Our finding of more than 99% agreement for caesarean versus ‘not caesarean’ is consistent with studies conducted in the 1980s and 1990s in Australia and North America, which observed 98.3% agreement in 356 women3 and 100% agreement in 397 women,1 69 women,2 and 754 women.4 However, these studies did not assess maternal reporting of more specific groupings of mode of delivery. Among the women who reported having had a caesarean section in our study, there were discrepancies between planned and emergency caesarean for 10.7% of women. This is consistent with a recent North American study in which 11% (10/88) of women who were delivered abdominally did not know the indication for their caesarean section.5 Clearly, the definition of emergency caesarean is open to misunderstanding, particularly when it often refers to an ‘in-labour caesarean’ that happens because of failure to progress rather than a more life-threatening event such as severe haemorrhage.
Our large study, which is representative of contemporary UK, confirms that maternal reporting of mode of delivery is highly reliable. This is an important finding in the context of clinical staff caring for women and those conducting epidemiological studies. However, in settings that require minimal misclassification between forceps and ventouse or between elective and emergency caesarean section, additional data sources may be needed to ascertain mode of delivery more precisely. Similarly, in settings that are focussing on ethnic minority groups where many women were born outside the UK, additional data sources may also be required.
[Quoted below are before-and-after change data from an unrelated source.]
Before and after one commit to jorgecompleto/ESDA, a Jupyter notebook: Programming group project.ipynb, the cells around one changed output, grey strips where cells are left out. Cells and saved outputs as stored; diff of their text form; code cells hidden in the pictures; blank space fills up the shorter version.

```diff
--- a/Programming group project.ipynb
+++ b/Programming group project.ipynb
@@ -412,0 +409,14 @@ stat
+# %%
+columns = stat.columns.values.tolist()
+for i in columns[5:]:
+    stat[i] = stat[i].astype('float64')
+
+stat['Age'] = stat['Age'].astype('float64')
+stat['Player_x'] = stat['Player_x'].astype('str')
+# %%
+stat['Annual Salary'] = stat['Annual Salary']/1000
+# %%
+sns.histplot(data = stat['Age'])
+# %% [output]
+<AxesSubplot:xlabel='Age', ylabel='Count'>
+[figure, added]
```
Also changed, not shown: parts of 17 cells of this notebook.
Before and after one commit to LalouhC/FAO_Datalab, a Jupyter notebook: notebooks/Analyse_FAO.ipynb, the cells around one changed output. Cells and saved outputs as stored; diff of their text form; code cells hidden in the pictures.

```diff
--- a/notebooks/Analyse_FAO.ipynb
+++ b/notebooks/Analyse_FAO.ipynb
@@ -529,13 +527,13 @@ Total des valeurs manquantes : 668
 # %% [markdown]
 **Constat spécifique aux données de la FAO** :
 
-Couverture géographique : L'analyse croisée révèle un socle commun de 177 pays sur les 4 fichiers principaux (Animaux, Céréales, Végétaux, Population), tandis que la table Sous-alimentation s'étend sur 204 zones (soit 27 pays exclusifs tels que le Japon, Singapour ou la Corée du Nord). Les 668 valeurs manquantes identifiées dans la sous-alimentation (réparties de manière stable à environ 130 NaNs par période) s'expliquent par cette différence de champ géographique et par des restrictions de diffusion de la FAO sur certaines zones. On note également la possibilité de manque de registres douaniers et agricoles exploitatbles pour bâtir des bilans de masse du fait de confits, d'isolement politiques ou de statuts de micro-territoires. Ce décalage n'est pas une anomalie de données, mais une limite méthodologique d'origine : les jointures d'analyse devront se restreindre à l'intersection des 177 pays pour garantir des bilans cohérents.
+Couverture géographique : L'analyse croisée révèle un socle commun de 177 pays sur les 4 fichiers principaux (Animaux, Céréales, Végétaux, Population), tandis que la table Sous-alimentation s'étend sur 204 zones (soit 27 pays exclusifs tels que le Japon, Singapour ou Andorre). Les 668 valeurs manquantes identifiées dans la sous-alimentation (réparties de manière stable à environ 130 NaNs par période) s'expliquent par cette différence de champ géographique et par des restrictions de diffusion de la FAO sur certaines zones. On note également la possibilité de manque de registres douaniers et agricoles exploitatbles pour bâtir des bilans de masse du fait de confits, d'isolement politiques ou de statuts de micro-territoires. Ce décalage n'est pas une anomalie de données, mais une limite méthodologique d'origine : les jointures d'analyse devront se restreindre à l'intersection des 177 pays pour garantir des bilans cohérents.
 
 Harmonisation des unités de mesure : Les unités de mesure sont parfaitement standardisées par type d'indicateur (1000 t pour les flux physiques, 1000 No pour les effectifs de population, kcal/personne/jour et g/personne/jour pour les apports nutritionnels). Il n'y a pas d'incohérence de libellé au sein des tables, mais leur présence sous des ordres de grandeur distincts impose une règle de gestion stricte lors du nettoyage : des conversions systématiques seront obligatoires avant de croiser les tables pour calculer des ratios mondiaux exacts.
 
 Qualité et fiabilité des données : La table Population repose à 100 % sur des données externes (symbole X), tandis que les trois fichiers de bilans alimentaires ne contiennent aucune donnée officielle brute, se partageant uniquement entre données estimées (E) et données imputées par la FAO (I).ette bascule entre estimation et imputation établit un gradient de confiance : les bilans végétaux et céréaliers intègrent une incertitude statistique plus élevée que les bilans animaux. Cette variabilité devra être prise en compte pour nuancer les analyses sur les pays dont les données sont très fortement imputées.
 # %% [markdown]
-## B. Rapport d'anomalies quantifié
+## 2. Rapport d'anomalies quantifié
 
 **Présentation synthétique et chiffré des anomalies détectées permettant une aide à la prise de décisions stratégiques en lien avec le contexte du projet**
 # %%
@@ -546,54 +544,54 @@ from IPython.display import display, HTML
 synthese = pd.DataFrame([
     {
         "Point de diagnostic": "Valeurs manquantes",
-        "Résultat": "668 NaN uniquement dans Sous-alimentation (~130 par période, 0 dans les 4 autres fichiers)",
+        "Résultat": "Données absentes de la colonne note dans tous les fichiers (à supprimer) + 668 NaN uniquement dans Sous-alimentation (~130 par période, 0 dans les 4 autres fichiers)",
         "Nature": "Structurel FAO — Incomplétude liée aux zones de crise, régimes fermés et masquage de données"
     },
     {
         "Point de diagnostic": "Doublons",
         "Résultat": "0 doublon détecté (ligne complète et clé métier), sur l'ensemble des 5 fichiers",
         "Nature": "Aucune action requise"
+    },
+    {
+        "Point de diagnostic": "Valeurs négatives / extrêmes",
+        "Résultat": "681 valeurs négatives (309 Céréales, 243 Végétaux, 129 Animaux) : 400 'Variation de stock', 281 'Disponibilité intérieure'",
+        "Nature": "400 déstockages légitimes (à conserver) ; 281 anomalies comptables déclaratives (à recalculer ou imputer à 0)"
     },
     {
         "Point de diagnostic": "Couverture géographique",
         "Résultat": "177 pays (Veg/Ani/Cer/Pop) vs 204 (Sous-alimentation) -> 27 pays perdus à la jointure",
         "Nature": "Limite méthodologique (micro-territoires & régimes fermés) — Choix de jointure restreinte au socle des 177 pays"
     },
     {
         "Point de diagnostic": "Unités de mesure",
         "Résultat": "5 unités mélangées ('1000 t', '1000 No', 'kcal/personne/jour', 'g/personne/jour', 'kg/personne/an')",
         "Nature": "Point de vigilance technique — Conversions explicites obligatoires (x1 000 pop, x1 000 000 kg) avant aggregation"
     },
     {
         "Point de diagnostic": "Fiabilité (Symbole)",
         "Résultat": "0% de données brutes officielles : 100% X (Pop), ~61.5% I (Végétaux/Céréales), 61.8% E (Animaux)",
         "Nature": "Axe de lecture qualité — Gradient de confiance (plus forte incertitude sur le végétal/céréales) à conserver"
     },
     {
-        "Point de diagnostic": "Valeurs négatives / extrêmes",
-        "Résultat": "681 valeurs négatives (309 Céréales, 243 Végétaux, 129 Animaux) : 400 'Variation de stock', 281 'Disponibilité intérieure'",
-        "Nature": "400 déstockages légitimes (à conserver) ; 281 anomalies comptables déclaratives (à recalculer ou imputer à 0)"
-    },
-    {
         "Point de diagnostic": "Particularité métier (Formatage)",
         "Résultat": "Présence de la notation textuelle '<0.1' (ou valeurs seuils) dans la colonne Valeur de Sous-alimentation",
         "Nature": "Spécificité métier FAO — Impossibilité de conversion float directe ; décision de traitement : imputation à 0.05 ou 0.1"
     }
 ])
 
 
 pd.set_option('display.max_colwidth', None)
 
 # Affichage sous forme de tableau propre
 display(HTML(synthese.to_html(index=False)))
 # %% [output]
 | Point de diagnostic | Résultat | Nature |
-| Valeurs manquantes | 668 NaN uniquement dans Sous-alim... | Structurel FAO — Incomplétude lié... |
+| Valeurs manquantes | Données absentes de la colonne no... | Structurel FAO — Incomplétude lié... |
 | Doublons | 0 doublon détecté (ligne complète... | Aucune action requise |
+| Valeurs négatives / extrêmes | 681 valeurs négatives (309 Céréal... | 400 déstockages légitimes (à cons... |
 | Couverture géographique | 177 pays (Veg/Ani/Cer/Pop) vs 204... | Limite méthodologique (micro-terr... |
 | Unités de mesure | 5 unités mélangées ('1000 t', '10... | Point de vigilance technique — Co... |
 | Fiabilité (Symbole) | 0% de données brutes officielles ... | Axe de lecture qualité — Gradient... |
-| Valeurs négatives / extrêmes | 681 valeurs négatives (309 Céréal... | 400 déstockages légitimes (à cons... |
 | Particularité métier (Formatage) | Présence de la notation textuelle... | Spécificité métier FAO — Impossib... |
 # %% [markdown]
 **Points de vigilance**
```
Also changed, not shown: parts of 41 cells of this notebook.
The National Institute for Clinical Excellence guideline on postnatal care recommends that women should be offered an opportunity to talk about their birth experiences and ask questions about the care they received during labour.10 Implementation of this guideline would result in a better understanding and reporting of mode of delivery and other perinatal events.
This work was undertaken by the National Perinatal Epidemiology Unit, which receives funding from the Department of Health. The views expressed in this publication are those of the authors and not necessarily those of the Department of Health.
Conflict of interest